The accord between the Philippine government and the rebel Moro Islamic Liberation Front (MILF) would expand an existing autonomous region in the southern Philippines to add 712 more villages, provided residents approve the move in a vote.

American and Philippine officials hope a final peace accord can transform the resource-rich southern Philippines into a bustling economic hub instead of a breeding ground for "terrorists".

But the preliminary agreement has sparked protests from some Christian politicians and residents.

Some Catholic politicians say an enlarged Muslim region would lead to renewed sectarian violence and have vowed to obstruct the government's plan to conclude the peace accord.

Hermogenes Esperon, the presidential peace process adviser and former military chief, denied the government was giving away territory to Muslim rebels.

"No sovereignty is given here.
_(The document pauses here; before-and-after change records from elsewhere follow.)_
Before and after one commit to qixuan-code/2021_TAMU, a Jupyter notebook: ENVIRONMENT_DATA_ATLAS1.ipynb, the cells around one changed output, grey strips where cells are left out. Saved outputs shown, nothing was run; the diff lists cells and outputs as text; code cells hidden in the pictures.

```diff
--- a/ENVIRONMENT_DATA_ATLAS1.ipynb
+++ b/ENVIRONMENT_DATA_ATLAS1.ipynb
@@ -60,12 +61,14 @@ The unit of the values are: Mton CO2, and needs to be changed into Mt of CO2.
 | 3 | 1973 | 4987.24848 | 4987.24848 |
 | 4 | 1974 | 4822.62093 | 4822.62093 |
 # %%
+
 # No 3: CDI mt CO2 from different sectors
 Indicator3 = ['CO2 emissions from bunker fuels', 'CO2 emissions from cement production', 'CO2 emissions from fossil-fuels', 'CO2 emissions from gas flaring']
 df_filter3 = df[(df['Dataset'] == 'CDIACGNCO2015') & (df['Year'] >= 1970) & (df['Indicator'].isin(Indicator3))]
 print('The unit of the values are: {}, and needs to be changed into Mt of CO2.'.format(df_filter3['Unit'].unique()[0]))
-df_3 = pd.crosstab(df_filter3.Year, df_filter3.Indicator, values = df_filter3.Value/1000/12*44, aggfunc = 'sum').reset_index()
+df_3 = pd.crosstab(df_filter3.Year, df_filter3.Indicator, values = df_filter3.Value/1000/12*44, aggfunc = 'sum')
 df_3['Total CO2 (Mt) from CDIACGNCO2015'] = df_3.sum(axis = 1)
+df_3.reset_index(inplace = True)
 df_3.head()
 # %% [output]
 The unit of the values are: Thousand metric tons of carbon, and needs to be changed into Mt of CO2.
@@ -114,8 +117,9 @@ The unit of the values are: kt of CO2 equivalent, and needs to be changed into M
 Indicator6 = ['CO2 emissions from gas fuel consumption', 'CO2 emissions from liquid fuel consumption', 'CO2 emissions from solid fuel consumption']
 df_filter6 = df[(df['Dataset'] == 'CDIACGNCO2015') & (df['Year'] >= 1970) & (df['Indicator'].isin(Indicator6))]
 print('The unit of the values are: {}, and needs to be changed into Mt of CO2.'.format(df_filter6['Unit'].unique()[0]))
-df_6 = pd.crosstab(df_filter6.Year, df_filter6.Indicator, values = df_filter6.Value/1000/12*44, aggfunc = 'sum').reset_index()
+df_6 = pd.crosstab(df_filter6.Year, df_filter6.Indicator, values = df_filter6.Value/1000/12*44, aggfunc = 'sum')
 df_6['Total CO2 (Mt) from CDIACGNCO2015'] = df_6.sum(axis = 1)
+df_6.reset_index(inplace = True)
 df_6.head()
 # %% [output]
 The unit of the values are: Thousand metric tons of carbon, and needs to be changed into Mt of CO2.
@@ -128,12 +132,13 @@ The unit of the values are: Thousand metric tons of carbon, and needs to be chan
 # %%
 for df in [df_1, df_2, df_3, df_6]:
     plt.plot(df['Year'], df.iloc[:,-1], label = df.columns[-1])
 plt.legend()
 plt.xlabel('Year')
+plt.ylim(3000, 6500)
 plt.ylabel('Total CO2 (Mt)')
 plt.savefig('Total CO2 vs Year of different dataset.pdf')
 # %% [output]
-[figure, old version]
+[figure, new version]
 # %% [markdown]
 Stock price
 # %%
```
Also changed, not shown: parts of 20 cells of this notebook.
This is for the benefit of Mindanao and the country," he said, adding it was "better to talk than fight".

The Supreme Court ordered the provincial politicians and the central government on Monday to explain their arguments on August 15, while the attorney-general was told to submit a copy of the accord by Friday.

'Temporary delay'

Romulo stressed it would only be a "temporary delay", saying the court delayed the signing because of "procedural issues" that have no impact on the merits and legality of the pact.

"I have full faith and trust in [the court] and they will find a way to decide in the shortest possible time," he said.

Many non-Muslims oppose the deal saying their land could be included in the settlement aimed at ending the 30-year-old insurgency that has claimed more than 120,000 lives.

The rebels - with an estimated 11,000 armed fighters - have been battling for self-rule in the predominantly Roman Catholic Philippines' volatile south for four decades, with thousands dying in the conflict.

The rebels said on Tuesday that the delay in the signing was embarrassing for the government.

Mohagher Iqbal, the chief rebel peace negotiator, said "the pact is a done deal" because both sides had already initialled the text of the agreement.

Rais Yatim, the Malaysian foreign minister whose country has brokered peace talks between Manila and the rebels, voiced hopes that the delay will not hurt a 2003 ceasefire that has eased clashes on the Philippines' southern Mindanao island.

"There ought not to be violence in any instance or in any area," Rais said, adding that Malaysia will remain part of a contingent of truce monitors in the southern Philippines that includes personnel from Brunei, Libya and Japan.

But violence already escalated on Monday, just hours after the court ruling, as fighters traded mortar fire with troops.

The military said an unknown number of MILF rebels fired mortar rounds at soldiers stationed near Midsayap town late on Monday.

It added that the rebels had taken positions in the town's outskirts, displacing more than 300 families, in violation of the 2003 ceasefire
accord.

"The MILF fired about a dozen mortars toward army positions," said Lieutenant-Colonel Julieto Ando, a regional army spokesman.

"We returned mortar fire, but there were no reports of casualties."

Ando said the rebels who attacked apparently ignored commands from the MILF leadership to leave the area as both sides negotiated a deal on territory.